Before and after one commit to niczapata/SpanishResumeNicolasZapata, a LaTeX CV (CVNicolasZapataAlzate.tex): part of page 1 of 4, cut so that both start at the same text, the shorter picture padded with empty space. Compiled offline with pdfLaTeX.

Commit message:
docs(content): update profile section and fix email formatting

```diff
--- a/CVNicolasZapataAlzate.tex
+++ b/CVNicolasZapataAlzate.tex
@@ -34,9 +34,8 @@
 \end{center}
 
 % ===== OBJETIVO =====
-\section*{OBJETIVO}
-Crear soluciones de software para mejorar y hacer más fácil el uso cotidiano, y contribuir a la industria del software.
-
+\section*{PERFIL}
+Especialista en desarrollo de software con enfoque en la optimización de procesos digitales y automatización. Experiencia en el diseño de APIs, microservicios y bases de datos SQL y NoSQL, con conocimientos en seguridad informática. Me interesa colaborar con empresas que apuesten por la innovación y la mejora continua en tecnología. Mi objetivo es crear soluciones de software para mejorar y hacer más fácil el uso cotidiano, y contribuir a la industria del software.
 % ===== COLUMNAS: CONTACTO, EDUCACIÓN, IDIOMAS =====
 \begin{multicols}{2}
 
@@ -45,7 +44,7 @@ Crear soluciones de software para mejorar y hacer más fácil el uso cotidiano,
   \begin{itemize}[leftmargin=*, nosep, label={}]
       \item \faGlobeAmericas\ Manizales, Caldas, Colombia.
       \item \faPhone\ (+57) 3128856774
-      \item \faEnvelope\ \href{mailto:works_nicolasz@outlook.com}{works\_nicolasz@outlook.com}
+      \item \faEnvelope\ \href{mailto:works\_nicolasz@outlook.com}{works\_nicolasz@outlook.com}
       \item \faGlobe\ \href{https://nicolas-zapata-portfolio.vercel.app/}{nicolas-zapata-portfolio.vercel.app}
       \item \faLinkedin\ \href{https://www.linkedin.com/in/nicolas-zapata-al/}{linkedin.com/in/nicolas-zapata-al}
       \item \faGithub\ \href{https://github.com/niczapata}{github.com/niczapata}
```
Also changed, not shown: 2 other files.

· · · · ·

TASK STATEMENT ::
Wherever the string "fácil" appears in a line of the records, copy that line.

ANSWER TO THE EXERCISE ::
-Crear soluciones de software para mejorar y hacer más fácil el uso cotidiano, y contribuir a la industria del software.
+Especialista en desarrollo de software con enfoque en la optimización de procesos digitales y automatización. Experiencia en el diseño de APIs, microservicios y bases de datos SQL y NoSQL, con conocimientos en seguridad informática. Me interesa colaborar con empresas que apuesten por la innovación y la mejora continua en tecnología. Mi objetivo es crear soluciones de software para mejorar y hacer más fácil el uso cotidiano, y contribuir a la industria del software.
@@ -45,7 +44,7 @@ Crear soluciones de software para mejorar y hacer más fácil el uso cotidiano,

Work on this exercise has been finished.